I have to say, when I was first diagnosed with diabetes I felt terrible. It doomed me to poor health, difficulties in my life and probably a shortened life. I went through stages of grief; Denial, Anger, Bargaining, Depression and Acceptance. Diabetes was a curse on my life. But over time my view has changed. And at a certain point I reached a view that diabetes was just a part of my life and that I accepted my condition even if it really has lots of downsides.
So how it diabetes the “gift that keeps on giving?” Certainly diabetes has had a real negative effect on my health, but it has also led me to make very positive changes in the way I take care of myself. And when I look at my life before diabetes, I didn’t visit the doctor regularly, I didn’t care about what I ate and I didn’t exercise much. And those “gifts” translate to my family as my wife eats healthy and both of my kids have picked up on all of these healthy practices.
|Diabetes Support Groups Make a Huge Difference|
Most importantly, what I didn’t realize after diagnosis is that diabetes would give a meaning to my life and bring me new and dear friends. Sometimes it is hardships that bring out the best in people.
Not too long after I was diagnosed I turned to local support groups and eventually found on-line groups. Initially it let me find others show shared my own journey, the pains, the difficulty and the challenges. I soon realized that while there was lots of technical things that could be discussed, most importantly being able to talk with other people with diabetes made a huge difference. We can really feel vulnerable talk about our diabetes and it is vital to feel comfortable. I didn’t feel comfortable talking with family or friends, let alone strangers. But others with diabetes, they could understand me and I could be safe. Eventually I also realized that I had reached a point of acceptance and comfort and that actually it was very valuable to “listen” to others who have diabetes and to share and validate feelings. This can make a huge difference. So for more than five years I have spent a lot of time on forums like TuDiabetes conversing with others as well as running a local support group.

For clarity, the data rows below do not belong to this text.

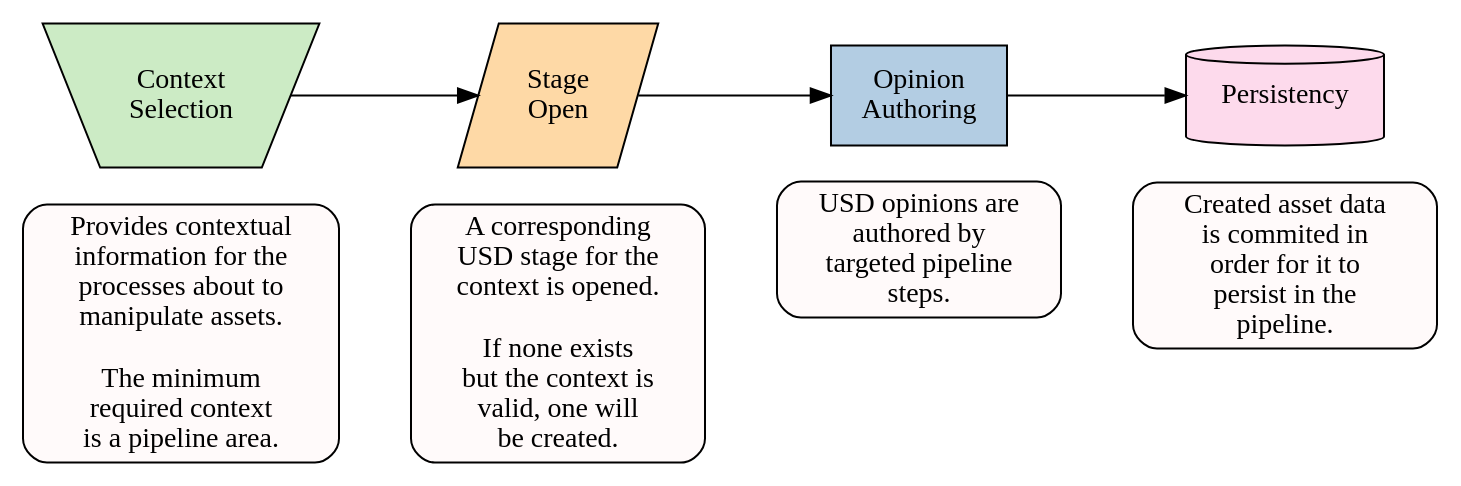
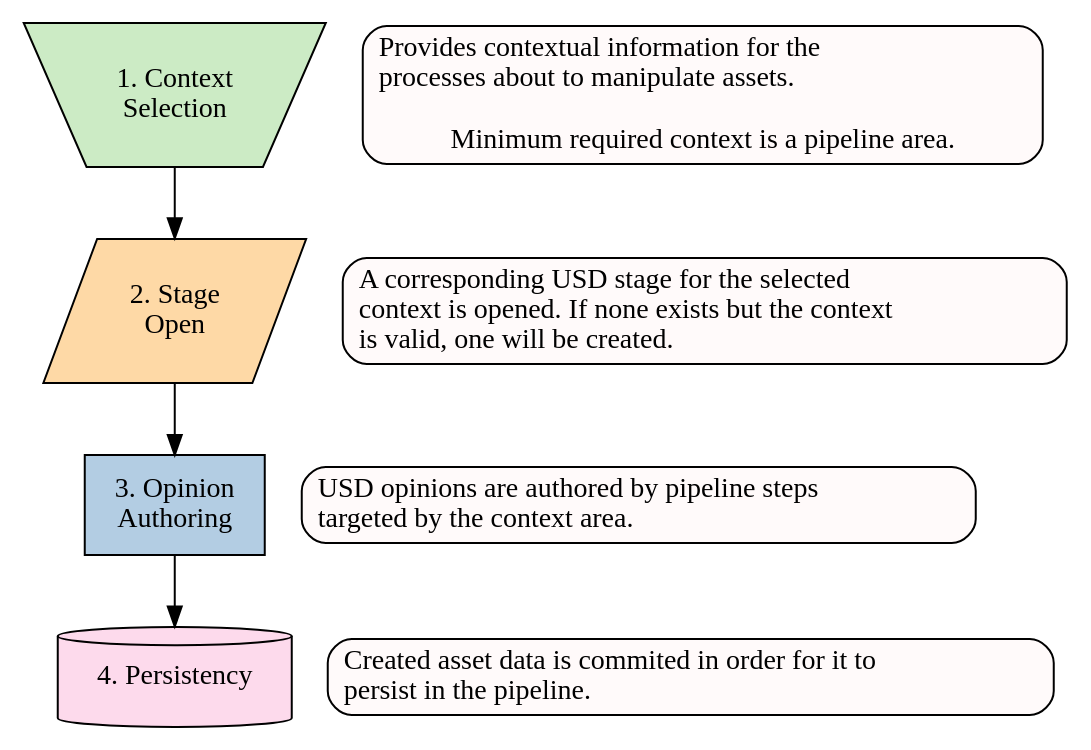
The diagram in docs/source/data_creation.dot (thegrill/grill), drawn with Graphviz before and after one commit.

Commit message:
data creation is now vertical

```diff
--- a/docs/source/data_creation.dot
+++ b/docs/source/data_creation.dot
@@ -1,26 +1,25 @@
 digraph data_creation {
     bgcolor=invis
-    rankdir=LR
     {
         node [shape=box style="rounded,filled" fillcolor=snow]
         context_description stage_description opinion_description persistency_description
-        context_description [label="Provides contextual\ninformation for the\nprocesses about to\nmanipulate assets.\n\nThe minimum\nrequired context\nis a pipeline area.\n"]
-        stage_description [label="A corresponding\nUSD stage for the\ncontext is opened.\n\nIf none exists\nbut the context is\nvalid, one will\nbe created.\n"]
-        opinion_description [label="USD opinions are\nauthored by\ntargeted pipeline\nsteps.\n"]
-        persistency_description [label="Created asset data\nis commited in\norder for it to\npersist in the\npipeline.\n"]
+        context_description [label="Provides contextual information for the\lprocesses about to manipulate assets.\l\lMinimum required context is a pipeline area.\n"]
+        stage_description [label="A corresponding USD stage for the selected\lcontext is opened. If none exists but the context\lis valid, one will be created.\l"]
+        opinion_description [label="USD opinions are authored by pipeline steps\ltargeted by the context area.\l"]
+        persistency_description [label="Created asset data is commited in order for it to\lpersist in the pipeline.\l"]
     }
     node [colorscheme=pastel19 style=filled]
-    context [shape=invtrapezium fillcolor=3 label="Context\nSelection" height=1]
-    stage [shape=parallelogram label="Stage\nOpen" height=1 fillcolor=5]
-    opinion [shape=box label="Opinion\nAuthoring" height=0.7 width=1.2 fillcolor=2]
-    persistency [shape=cylinder label=Persistency height=0.7 width=1.2 fillcolor=8]
+    context [shape=invtrapezium fillcolor=3 label="1. Context\nSelection" height=1]
+    stage [shape=parallelogram label="2. Stage\nOpen" height=1 fillcolor=5]
+    opinion [shape=box label="3. Opinion\nAuthoring" height=0.7 width=1.2 fillcolor=2]
+    persistency [shape=cylinder label="4. Persistency" height=0.7 width=1.2 fillcolor=8]
     context -> stage -> opinion -> persistency
     context -> context_description [style=invis]
     {rank=same context context_description}
     stage -> stage_description [style=invis]
     {rank=same stage stage_description}
     opinion -> opinion_description [style=invis]
     {rank=same opinion opinion_description}
     persistency -> persistency_description [style=invis]
     {rank=same persistency persistency_description}
 }
```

And being able to do this gave my life more meaning, it felt good to help others and in that way my diabetes was a “gift.”